Work request: Tell how many lines in the records contain the word "APOSTROPHE"; the number alone is the answer.

Start of Data records

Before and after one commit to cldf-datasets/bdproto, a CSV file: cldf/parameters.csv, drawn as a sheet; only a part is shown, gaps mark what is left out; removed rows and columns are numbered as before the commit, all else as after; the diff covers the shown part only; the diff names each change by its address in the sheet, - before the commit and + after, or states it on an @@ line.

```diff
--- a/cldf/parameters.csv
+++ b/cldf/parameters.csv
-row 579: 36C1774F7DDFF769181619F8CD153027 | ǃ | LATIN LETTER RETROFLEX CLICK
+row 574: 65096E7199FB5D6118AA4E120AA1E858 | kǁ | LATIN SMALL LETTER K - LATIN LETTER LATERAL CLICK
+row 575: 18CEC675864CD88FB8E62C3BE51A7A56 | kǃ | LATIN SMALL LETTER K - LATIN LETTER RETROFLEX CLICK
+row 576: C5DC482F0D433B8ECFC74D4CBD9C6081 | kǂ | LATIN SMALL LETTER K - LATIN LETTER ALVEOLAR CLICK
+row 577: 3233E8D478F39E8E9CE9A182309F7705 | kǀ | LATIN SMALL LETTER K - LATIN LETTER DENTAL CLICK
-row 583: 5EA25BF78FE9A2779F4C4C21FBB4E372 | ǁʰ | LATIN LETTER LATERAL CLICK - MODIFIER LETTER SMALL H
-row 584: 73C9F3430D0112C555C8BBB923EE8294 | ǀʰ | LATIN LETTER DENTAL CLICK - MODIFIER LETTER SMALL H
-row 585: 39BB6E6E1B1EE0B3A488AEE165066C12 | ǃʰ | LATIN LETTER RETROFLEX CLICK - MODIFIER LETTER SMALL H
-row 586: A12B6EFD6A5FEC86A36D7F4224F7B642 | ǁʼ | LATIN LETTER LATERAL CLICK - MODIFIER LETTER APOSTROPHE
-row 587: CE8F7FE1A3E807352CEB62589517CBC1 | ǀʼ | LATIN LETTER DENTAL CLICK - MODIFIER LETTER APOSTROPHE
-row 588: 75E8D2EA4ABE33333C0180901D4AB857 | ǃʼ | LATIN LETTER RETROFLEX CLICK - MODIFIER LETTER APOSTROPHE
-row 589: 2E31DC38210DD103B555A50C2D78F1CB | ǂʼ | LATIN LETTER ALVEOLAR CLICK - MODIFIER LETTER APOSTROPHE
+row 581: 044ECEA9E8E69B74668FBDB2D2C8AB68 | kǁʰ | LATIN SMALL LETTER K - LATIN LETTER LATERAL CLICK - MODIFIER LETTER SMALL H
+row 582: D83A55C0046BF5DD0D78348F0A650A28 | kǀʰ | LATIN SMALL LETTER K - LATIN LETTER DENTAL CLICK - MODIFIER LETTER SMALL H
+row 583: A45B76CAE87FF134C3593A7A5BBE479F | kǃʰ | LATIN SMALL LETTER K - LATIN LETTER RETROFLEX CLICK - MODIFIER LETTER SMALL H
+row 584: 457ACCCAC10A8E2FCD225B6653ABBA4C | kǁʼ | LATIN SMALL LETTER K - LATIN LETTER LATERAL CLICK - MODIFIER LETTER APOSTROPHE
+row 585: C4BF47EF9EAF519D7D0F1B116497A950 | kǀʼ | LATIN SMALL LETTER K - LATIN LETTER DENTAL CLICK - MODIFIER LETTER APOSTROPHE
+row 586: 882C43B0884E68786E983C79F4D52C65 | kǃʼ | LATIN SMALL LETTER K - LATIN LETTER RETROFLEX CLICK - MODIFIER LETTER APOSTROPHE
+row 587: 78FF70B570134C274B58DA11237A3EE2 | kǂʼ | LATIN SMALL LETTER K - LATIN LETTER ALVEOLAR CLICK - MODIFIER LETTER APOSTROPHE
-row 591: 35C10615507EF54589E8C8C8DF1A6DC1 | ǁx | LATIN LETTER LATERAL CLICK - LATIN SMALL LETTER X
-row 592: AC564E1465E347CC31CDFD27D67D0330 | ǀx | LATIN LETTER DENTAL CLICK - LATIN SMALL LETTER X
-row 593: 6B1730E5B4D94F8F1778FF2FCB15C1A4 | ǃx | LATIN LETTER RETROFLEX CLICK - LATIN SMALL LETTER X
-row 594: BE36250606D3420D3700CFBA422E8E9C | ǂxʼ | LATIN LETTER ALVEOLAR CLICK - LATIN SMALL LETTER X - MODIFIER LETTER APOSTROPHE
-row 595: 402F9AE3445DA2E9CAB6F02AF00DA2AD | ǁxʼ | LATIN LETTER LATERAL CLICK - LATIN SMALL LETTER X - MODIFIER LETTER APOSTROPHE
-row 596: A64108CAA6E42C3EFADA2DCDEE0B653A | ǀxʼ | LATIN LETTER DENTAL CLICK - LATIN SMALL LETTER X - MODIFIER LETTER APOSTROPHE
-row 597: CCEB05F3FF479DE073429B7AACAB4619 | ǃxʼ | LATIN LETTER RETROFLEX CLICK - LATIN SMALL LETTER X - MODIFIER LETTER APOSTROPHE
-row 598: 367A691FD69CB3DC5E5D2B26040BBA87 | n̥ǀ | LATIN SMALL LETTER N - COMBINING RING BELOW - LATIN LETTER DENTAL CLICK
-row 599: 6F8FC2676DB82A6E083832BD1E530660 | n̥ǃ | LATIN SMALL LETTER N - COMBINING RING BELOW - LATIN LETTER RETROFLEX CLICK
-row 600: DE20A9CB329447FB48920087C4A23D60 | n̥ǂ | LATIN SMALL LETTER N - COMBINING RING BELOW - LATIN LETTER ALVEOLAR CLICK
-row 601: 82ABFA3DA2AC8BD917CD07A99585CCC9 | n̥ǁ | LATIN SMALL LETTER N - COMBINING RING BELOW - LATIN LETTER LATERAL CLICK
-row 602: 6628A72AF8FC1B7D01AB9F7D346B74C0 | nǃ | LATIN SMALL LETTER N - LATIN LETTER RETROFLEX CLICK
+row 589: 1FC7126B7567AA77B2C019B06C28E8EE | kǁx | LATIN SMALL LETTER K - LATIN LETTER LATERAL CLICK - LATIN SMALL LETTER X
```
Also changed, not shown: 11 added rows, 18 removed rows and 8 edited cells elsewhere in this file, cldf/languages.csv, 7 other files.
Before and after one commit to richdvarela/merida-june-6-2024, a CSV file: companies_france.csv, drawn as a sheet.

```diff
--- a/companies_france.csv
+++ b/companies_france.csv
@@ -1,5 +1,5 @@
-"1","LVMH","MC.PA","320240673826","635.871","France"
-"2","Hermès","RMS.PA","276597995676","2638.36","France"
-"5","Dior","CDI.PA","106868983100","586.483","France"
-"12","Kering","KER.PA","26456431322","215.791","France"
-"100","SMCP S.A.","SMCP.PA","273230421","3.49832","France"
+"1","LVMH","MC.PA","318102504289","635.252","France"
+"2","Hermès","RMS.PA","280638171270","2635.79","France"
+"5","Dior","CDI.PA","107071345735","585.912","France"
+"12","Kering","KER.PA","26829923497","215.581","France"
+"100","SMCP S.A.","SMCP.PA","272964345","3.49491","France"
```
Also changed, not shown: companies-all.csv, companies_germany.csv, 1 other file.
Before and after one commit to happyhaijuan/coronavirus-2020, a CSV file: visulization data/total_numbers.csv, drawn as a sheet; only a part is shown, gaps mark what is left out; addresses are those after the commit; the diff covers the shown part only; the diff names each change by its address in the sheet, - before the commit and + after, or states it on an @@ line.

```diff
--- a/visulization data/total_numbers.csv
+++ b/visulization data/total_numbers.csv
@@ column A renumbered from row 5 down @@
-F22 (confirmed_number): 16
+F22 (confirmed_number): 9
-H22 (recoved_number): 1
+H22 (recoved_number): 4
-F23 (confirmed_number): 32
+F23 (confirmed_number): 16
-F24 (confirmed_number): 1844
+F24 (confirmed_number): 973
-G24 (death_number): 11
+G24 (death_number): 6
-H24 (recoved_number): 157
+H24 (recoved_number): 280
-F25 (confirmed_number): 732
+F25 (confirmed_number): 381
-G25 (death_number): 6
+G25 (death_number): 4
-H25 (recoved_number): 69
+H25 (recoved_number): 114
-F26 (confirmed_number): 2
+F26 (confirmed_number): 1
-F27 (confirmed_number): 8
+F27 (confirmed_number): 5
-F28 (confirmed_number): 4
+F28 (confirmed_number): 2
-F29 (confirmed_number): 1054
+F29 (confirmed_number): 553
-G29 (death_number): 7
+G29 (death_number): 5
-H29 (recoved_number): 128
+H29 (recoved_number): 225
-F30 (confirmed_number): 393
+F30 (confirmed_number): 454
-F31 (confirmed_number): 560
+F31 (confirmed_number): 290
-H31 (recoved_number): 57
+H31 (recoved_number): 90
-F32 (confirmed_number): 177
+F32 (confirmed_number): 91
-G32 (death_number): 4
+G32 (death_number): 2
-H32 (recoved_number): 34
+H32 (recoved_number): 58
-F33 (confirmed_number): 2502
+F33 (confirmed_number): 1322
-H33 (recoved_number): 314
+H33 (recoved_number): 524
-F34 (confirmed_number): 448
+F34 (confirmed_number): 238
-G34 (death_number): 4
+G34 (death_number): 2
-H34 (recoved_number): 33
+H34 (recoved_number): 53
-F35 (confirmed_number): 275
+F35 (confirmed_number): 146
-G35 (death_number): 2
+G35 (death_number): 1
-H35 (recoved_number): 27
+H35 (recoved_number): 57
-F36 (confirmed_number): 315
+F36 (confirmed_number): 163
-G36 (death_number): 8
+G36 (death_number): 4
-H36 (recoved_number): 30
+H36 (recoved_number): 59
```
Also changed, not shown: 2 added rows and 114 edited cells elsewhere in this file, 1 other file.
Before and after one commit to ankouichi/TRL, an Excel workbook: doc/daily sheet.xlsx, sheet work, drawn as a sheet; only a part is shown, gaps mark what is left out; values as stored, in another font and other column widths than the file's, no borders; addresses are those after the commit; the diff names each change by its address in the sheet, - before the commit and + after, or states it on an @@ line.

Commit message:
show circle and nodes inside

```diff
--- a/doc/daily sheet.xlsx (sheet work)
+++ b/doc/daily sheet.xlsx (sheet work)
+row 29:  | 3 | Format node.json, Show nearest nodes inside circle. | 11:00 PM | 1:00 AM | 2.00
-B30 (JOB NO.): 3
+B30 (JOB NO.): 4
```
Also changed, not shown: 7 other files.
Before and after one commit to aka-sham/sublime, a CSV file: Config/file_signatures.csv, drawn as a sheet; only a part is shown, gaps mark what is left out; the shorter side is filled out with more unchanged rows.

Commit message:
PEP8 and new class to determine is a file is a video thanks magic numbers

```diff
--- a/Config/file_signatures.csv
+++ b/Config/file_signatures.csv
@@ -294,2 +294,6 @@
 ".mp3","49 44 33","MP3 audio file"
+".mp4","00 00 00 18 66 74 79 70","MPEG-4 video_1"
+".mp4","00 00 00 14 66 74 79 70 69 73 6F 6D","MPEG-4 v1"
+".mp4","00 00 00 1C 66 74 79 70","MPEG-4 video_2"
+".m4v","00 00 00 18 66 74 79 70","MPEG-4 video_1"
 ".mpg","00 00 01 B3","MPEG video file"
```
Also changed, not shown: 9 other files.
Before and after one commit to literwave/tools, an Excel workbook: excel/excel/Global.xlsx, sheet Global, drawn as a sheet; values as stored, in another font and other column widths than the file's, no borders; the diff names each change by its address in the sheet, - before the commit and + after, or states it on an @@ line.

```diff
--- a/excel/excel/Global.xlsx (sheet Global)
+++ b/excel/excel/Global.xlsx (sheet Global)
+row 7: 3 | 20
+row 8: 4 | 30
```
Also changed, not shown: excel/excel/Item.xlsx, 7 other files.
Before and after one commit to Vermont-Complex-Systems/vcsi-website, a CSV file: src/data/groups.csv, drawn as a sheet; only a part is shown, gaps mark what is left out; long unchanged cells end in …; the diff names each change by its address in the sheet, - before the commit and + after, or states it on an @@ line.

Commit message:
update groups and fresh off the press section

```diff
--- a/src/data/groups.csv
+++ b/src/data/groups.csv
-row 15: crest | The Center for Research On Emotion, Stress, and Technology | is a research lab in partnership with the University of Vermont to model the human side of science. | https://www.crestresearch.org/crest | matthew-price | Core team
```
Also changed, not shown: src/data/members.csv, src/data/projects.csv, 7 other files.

End of Data records

Finished task: 12